“About all I can say is that I’ll take a swing at it, and see if I can help. If I feel like I’m in over my head and can’t figure it out, I’ll tell you. To be honest, that’s about all I can promise.”
“That’s about all I can ask for,” Clark smiled. “If we don’t get any further than settling this warehouse problem, then that’ll still be a big headache taken care of.”
“Sounds good to me,” Mark agreed. “The one thing I think we have to work out is to figure how you’re going to pay me. I mean, am I going to be an employee, or a consultant, or are we going to do this through Marlin Computer?”
“My guess is there’ll be times you have to put in a lot of hours, but there’ll be times there won’t be much going on for you to do,” Clark scratched his head. “To be honest, I hadn’t even thought about that situation. It strikes me that with the varying time, it might be better if you were hourly as a consultant. I’m sure we can work out a reasonable rate based on the consultant work Marlin Computer has done for us in the past. Whether you want to do it as an independent or as Marlin Computer, you’re the one that’s going to have to decide that.”
“I’ll think about it,” Mark promised. “Marlin.com has always been separate from Marlin Computer, at least as far as the bookkeeper and the IRS are concerned. It might be a good idea to continue like that, or it might be a better idea to set up a separate entity, because there are some other considerations involved. Either way, I’ll probably still be working out of this office.”
“Well, it might be worthwhile for you to have a small office out at the plant. It might make it more convenient for you, since there will be times you’ll spend a lot of time out there.”
“You might be right at that. You have some office space available, I take it?”
“Yeah, no problem. It won’t be a big office, but you’ll be able to work in it.”
“Just have to see how it works out, I guess,” Mark replied. “It’s probably not worthwhile to get started today, since the day is half shot already and I need to take off early since I have company coming. Monday is Memorial Day, but I guess I could get started Tuesday.”
“Good enough,” Ryan told him. “In fact, it’s going to push me to figure out how to get you started.
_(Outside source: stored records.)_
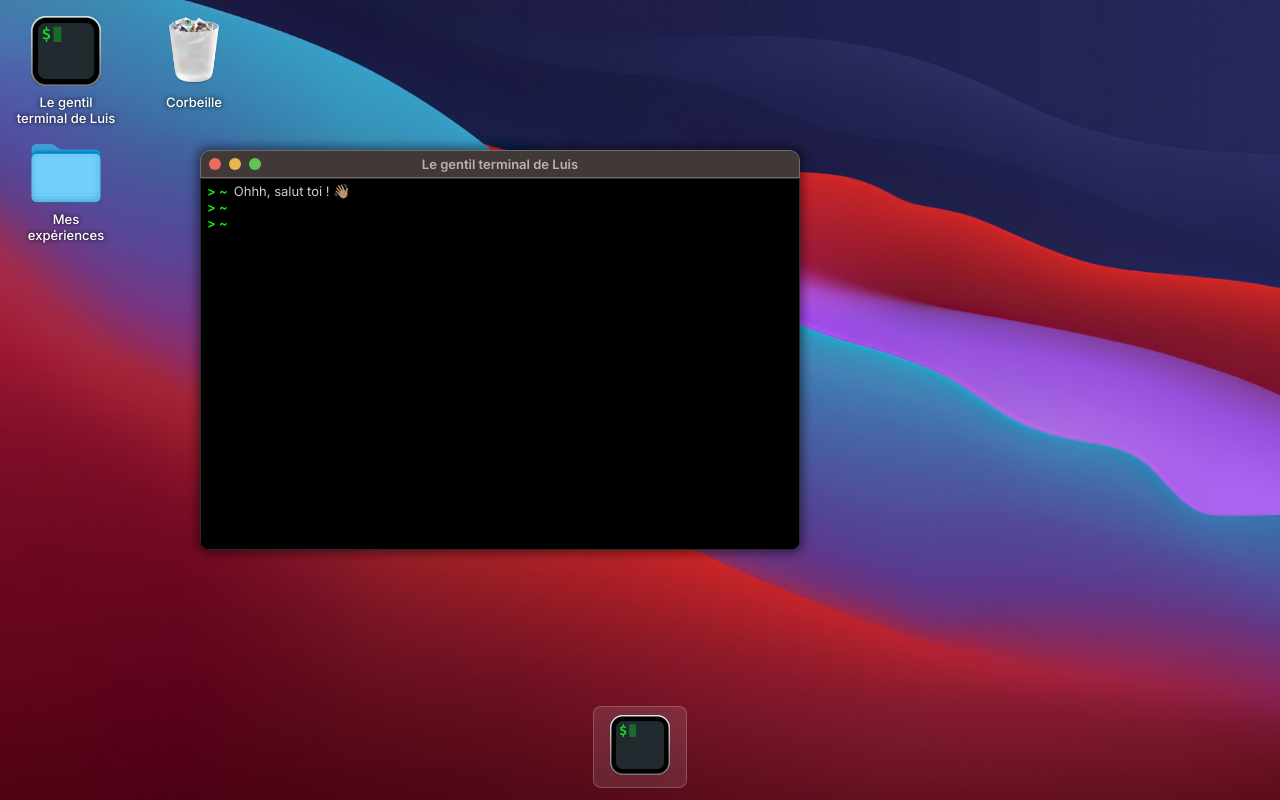
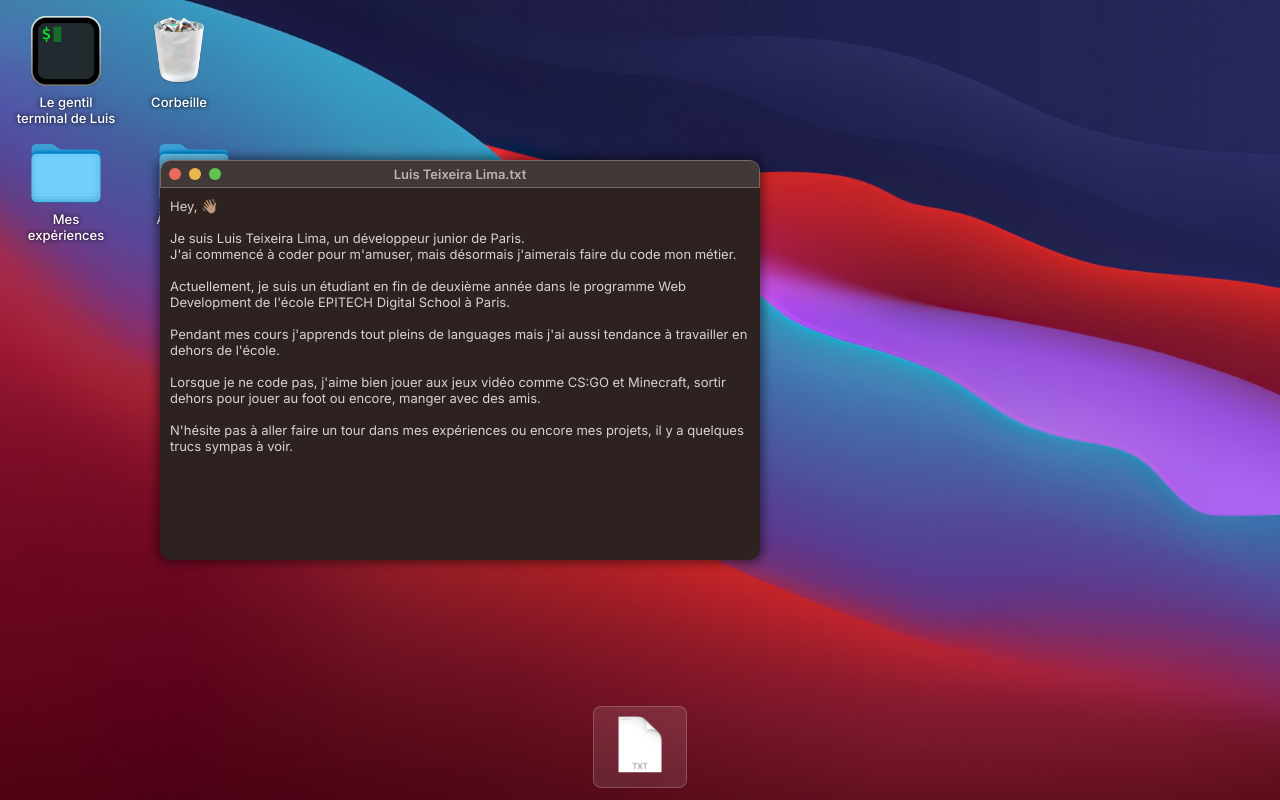
Before and after one commit to louwiis/portfolio, a Vue app: page / in a window 1280 px wide. Built offline with nearby package versions, Linux system fonts and the light colour scheme.

Commit message:
noteWindow + aboutme note content

```diff
--- a/src/components/Icon.vue
+++ b/src/components/Icon.vue
@@ -73,7 +73,7 @@ const drag = (e: MouseEvent) => {
 
   flex-direction: column;
   align-items: center;
-  width: 100px;
+  max-width: 100px;
   height: fit-content;
 
   cursor: pointer;
--- /dev/null
+++ b/src/components/NoteWindow.vue
@@ -0,0 +1,68 @@
+<script setup>
+import tabsStore from '../stores/tabs';
+import TabbedWindow from './TabbedWindow.vue';
+import { computed, defineProps } from 'vue';
+
+const { id } = defineProps({
+  id: {
+    type: String,
+    required: true
+  }
+});
+
+const note = tabsStore.getTabById(id);
+</script>
+
+<template>
+  <TabbedWindow v-if="note.isOpened" :id="id" :title="note.name">
+    <slot>
+      <div class="note" v-html="note.content" contenteditable="true" @input="tabsStore.updateNoteContent(id, $event.target.innerHTML)" />
+    </slot>
+  </TabbedWindow>
+</template>
+
+<style scoped lang="scss">
+.note {
+  background-color: rgb(45, 34, 31);
+  color: rgba(#FFFFFF, 0.8);
+  display: flex;
+  flex-direction: column;
+  width: 100%;
+  padding: 10px;
+
+  overflow: scroll;
+  -ms-overflow-style: none;  /* IE and Edge */
+  scrollbar-width: none;  /* Firefox */
+
+  &::-webkit-scrollbar {
+    display: none;
+  }
+}
+
+@keyframes wave-animation {
+    0% { transform: rotate( 0.0deg) }
+   10% { transform: rotate(14.0deg) }
+   20% { transform: rotate(-8.0deg) }
+   30% { transform: rotate(14.0deg) }
+   40% { transform: rotate(-4.0deg) }
+   50% { transform: rotate(10.0deg) }
+   60% { transform: rotate( 0.0deg) }
+  100% { transform: rotate( 0.0deg) }
+}
+
+:deep() {
+  .wave {
+    animation-name: wave-animation;
+    animation-duration: 2.5s;
+    animation-iteration-count: infinite;
+    transform-origin: 70% 70%;
+    display: inline-block;
+    line-height: 16px;
+    font-size: 14px;
+  }
+
+  .highlight {
+    color: rgb(255, 0, 0);
+  }
+}
+</style>
--- a/src/components/TerminalWindow.vue
+++ b/src/components/TerminalWindow.vue
@@ -113,21 +113,21 @@ setTimeout(() => {
 
 @keyframes wave-animation {
     0% { transform: rotate( 0.0deg) }
-   10% { transform: rotate(14.0deg) }  /* The following five values can be played with to make the waving more or less extreme */
+   10% { transform: rotate(14.0deg) }
    20% { transform: rotate(-8.0deg) }
    30% { transform: rotate(14.0deg) }
    40% { transform: rotate(-4.0deg) }
    50% { transform: rotate(10.0deg) }
-   60% { transform: rotate( 0.0deg) }  /* Reset for the last half to pause */
+   60% { transform: rotate( 0.0deg) }
   100% { transform: rotate( 0.0deg) }
 }
 
 :deep() {
   .wave {
-    animation-name: wave-animation;  /* Refers to the name of your @keyframes element below */
-    animation-duration: 2.5s;        /* Change to speed up or slow down */
-    animation-iteration-count: infinite;  /* Never stop waving :) */
-    transform-origin: 70% 70%;       /* Pivot around the bottom-left palm */
+    animation-name: wave-animation;
+    animation-duration: 2.5s;
+    animation-iteration-count: infinite;
+    transform-origin: 70% 70%;
     display: inline-block;
     line-height: 16px;
     font-size: 14px;
--- a/src/stores/tabs.js
+++ b/src/stores/tabs.js
@@ -19,7 +19,7 @@ export const tabsStore = reactive({
         id: 'terminal',
         icon: terminal,
         name: 'Le gentil terminal de Luis',
-        isOpened: true,
+        isOpened: false,
         isMinimized: false,
         isFullscreen: false,
         previousWith: 600,
@@ -31,6 +31,26 @@ export const tabsStore = reactive({
       },
     ],
     folders: [
+      {
+        id: 'personal',
+        icon: folder,
+        name: 'À propos de moi',
+        isOpened: false,
+        isMinimized: false,
+        isFullscreen: false,
+        isActive: false,
+        previousWith: 600,
+        width: 600,
+        previousHeight: 400,
+        height: 400,
+        x: 100,
+        y: 100,
+        files: [
+          {
+            id: 'note-aboutme',
+          }
+        ],
+      },
       {
         id: 'experiences',
         icon: folder,
@@ -205,10 +225,12 @@ export const tabsStore = reactive({
     ],
     notes: [
       {
-        id: 'agily-note',
+        id: 'note-aboutme',
         icon: note,
-        name: 'Résumé de mon expérience chez Agily',
-        isOpened: false,
+        name: 'Luis Teixeira Lima.txt',
+        content: "<div>Hey, <span class='wave'>👋🏼</span></div><div><br></div><div>Je suis Luis Teixeira Lima, un développeur junior de Paris.</div><div>J'ai commencé à coder pour m'amuser, mais désormais j'aimerais faire du code mon métier.</div><div><br></div><div>Actuellement, je suis un étudiant en fin de deuxième année dans le programme Web Development de l'école EPITECH Digital School à Paris.</div><div><br></div><div>Pendant mes cours j'apprends tout pleins de languages mais j'ai aussi tendance à travailler en dehors de l'école.</div><div><br></div><div>Lorsque je ne code pas, j'aime bien jouer aux jeux vidéo comme CS:GO et Minecraft, sortir dehors pour jouer au foot ou encore, manger avec des amis.</div><div><br></div><div>N'hésite pas à aller faire un tour dans mes expériences ou encore mes projets, il y a quelques trucs sympas à voir.</div>",
+        tmpContent: '',
+        isOpened: true,
         isMinimized: false,
         isFullscreen: false,
         previousWith: 600,
@@ -222,6 +244,7 @@ export const tabsStore = reactive({
         id: 'note-asquinas',
         icon: note,
         name: 'Résumé de mon expérience chez As Quinas',
+        content: '',
         isOpened: false,
         isMinimized: false,
         isFullscreen: false,
@@ -272,6 +295,10 @@ export const tabsStore = reactive({
     const tab = this.getAllTabs().find((tab) => tab.id === id);
 
     tab.isOpened = false
+
+    if (tab.tmpContent) {
+      tab.content = tab.tmpContent
+    }
   },
 
   minimizeTab(id) {
@@ -316,6 +343,12 @@ export const tabsStore = reactive({
 
   closeSelectedTab() {
     this.closeTab(this.state.selectedTab)
+  },
+
+  updateNoteContent(id, content) {
+    const note = this.state.notes.find((note) => note.id === id)
+
+    note.tmpContent = content
   }
 });
 
--- a/src/views/HomeView.vue
+++ b/src/views/HomeView.vue
@@ -5,11 +5,13 @@ import { computed } from 'vue';
 import Icon from '../components/Icon.vue';;
 
 import TerminalWindow from '../components/TerminalWindow.vue';
+import NoteWindow from '../components/NoteWindow.vue';
 import FolderWindow from '../components/FolderWindow.vue';
 import ImageWindow from '../components/ImageWindow.vue';
 
 const terminal = tabsStore.getTabById('terminal');
 
+const notes = tabsStore.state.notes;
 const folders = tabsStore.state.folders;
 const images = tabsStore.state.pictures;
 </script>
@@ -19,8 +21,12 @@ const images = tabsStore.state.pictures;
     <Icon id="terminal" :x="16" :y="16" />
     <Icon id="experiences" :x="16" :y="144" />
     <Icon id="trash" :x="144" :y="16" />
+    <Icon id="personal" :x="144" :y="144" />
+
 
     <TerminalWindow v-if="terminal?.isOpened" />
+
+    <NoteWindow v-for="note in notes" :id="note.id" />
 
     <FolderWindow v-for="folder in folders" :id="folder.id"/>
 
```
Also changed, not shown: src/assets/images/note.png.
I figure the first thing you need to do is to get a better idea of the warehousing problem, and the conditions in the plant. Once you get a handle on that, you can start developing specs, although I’d guess you could start preliminary research on available systems pretty soon.”
“Yeah, we’ll have to work out a plan of how to approach this, too,” Mark agreed. “Like I said, this is going to take care of one problem. More than one problem.”
“No, trying to figure out whether to rebuild a boat this summer. I wasn’t sure I wanted to do it anyway, but now I won’t have to. I’ve got something else that’s new to interest me instead.”